In 2015 a second breached occurred impacting more than 5,000 individuals, due an a server being misconfigured following an IT response to a troubleshooting ticket, exposing unsecured ePHI over the internet. This ePHI included patient names, addresses, dates of birth, Social Security numbers, diagnoses, conditions and other treatment information, the agency notes.
OCR says its investigation revealed many failures of Cottage Health such as
- Conduct an accurate and thorough risk assessment;
- Implement security measures sufficient to reduce risks and vulnerabilities to a reasonable and appropriate level;
An resolution agreement with Cottage Health and OCR called for healthcare providers to take a number of corrective actions, including:
- Conduct an enterprise wide risk analysis;
- Develop and implement an enterprise wide risk management plan to address and mitigate any security risks and vulnerabilities identified in the risk analysis;
- Implement a process for evaluating environmental and operational changes that affect the security of the entity’s ePHI;
- Maintain and revise as necessary – and distribute to its workforce – written policies and procedures to comply with federal privacy and security standards;
Consequentially after the agreement was reached, Health has completed a third-party audit of data systems and implemented additional measures to secure private information.
In 2018, OCR signed settlements in 10 HIPAA cases, and another case, where they were granted summary judgment before an HHS administrative law judge. The 11 cases had a combined $28.7 million in penalties, although Cottage Health paid its penalty in 2019.
OCR notes in that the total amount levied in 2018 enforcement actions surpassed its previous record of $23.5 million in 2016. That year, OCR issued 13 settlements, plus one civil monetary penalty case.
In 2018, OCR signed its largest individual HIPAA settlement so far – a $16 million resolution agreement and corrective action plan with Anthem Inc. in reference to a cyberattack detected in 2015 that impacted nearly 79 million individuals.
That settlement was three times as large as the the agency’s previous record settlement of $5.5 million in 2016 with Memorial Healthcare System in a breach case involving tax fraud.
Although some experts question if OCR should “count” the settlement with Cottage Health in its 2018 enforcement action tally because the penalty for the settlement signed in 2018 was paid in 2019.
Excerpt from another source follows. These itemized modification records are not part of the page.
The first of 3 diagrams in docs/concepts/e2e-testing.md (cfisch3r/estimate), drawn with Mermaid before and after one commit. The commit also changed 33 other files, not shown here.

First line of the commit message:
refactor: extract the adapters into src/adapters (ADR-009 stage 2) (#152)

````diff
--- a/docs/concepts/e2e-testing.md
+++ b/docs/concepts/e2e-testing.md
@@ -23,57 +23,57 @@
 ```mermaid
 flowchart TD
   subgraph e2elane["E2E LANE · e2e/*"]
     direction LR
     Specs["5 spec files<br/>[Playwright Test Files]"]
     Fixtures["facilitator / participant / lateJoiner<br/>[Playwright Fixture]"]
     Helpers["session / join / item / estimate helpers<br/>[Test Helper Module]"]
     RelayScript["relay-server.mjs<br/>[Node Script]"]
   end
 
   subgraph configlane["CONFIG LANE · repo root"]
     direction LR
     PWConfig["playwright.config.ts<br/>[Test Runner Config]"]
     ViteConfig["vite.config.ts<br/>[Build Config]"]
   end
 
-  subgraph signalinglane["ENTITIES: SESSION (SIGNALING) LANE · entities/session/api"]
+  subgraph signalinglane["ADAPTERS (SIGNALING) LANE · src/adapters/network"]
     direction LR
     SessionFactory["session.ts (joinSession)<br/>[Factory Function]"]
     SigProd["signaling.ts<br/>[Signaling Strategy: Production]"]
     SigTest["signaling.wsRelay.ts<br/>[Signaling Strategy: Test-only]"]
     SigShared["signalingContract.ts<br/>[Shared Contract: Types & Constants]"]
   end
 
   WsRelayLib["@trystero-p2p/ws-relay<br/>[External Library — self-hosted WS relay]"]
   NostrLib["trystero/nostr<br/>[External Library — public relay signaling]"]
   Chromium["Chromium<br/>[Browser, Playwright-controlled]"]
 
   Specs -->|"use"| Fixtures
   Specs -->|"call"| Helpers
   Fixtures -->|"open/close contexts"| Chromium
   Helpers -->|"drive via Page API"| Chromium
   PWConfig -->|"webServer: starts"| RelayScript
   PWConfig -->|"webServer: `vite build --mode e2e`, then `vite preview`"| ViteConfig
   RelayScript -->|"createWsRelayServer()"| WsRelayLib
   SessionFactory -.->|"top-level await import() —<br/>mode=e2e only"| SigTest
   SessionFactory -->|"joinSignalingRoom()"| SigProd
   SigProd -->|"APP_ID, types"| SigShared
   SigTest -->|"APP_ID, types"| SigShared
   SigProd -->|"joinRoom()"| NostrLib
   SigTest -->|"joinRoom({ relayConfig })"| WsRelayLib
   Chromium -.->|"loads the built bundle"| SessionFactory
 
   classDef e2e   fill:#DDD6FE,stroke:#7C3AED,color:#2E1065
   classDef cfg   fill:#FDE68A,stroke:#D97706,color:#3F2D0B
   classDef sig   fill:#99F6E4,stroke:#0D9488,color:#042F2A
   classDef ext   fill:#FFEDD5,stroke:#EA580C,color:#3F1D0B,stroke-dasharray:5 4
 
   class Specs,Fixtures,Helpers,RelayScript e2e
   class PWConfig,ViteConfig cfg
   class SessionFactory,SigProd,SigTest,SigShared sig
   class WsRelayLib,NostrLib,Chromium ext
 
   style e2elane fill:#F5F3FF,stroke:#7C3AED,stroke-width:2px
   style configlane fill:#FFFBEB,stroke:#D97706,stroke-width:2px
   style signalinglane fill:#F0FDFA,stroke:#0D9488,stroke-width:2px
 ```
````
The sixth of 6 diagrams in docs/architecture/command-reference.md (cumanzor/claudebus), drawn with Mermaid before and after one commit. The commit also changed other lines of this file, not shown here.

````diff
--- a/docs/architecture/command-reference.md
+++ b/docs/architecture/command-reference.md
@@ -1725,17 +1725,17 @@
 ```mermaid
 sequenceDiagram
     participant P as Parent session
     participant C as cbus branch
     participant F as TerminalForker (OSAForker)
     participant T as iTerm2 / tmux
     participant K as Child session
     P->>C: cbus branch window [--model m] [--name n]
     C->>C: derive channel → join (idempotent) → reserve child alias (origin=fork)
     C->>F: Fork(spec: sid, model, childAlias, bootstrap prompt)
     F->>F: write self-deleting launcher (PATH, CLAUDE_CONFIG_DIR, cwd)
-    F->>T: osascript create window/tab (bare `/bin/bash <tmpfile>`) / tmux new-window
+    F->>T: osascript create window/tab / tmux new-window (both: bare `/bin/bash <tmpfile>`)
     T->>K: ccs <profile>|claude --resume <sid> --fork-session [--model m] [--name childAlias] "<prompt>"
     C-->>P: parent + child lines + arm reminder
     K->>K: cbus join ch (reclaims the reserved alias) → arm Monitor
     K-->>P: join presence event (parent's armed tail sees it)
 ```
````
Although OCR signed the resolution agreement with Cottage Health in December, the resolution agreement indicated that the entity had until Jan. 30, 2019, to pay up.
There have been a handful of other exceptions, yet mostly in enforcement actions involving administrative law judgements or civil monetary penalties levied against entities.
In June 2018 OCR announced that an HHS administrative law judge ruled in favor of OCR in a HIPAA investigation case involving three breaches, which required that the Univeristy of Texas an MD Anderson Center pay $4.3 million in civil money penalties for HIPAA violations. The money has not yet been collected by HHS because the ruling is being appealed by MD Anderson.
Moreover, in 2011, OCR issued a $4.3 civil monetary penalty against Cignet Health for violations of the HIPAA Privacy Rule involving the Prince George’s County, Maryland-based clinic’s failure to provide 41 patients with access to their medical records and then failing to cooperate with federal investigators. But Cignet ended up filing for bankruptcy and did not have to pay the penalty.
As for predictions about OCR’s enforcement activities in 2019, Nahra says: “I would expect enforcement activity to continue to move along at its regular pace. Whether they hit some dollar amount is somewhat independent of that – it just goes to how quickly cases resolve and how much money they can get in specific instances.”
According to Holtzman, HIPAA covered entities and business associates should take notice” when OCR engages in high-profile enforcement actions.
At the same time, some in the healthcare industry bemoan that the HIPAA rules are a burdensome government mandate, patients and their families want to be able to sleep safe at night knowing there is accountability for failing to have basic information security safeguards for their health information.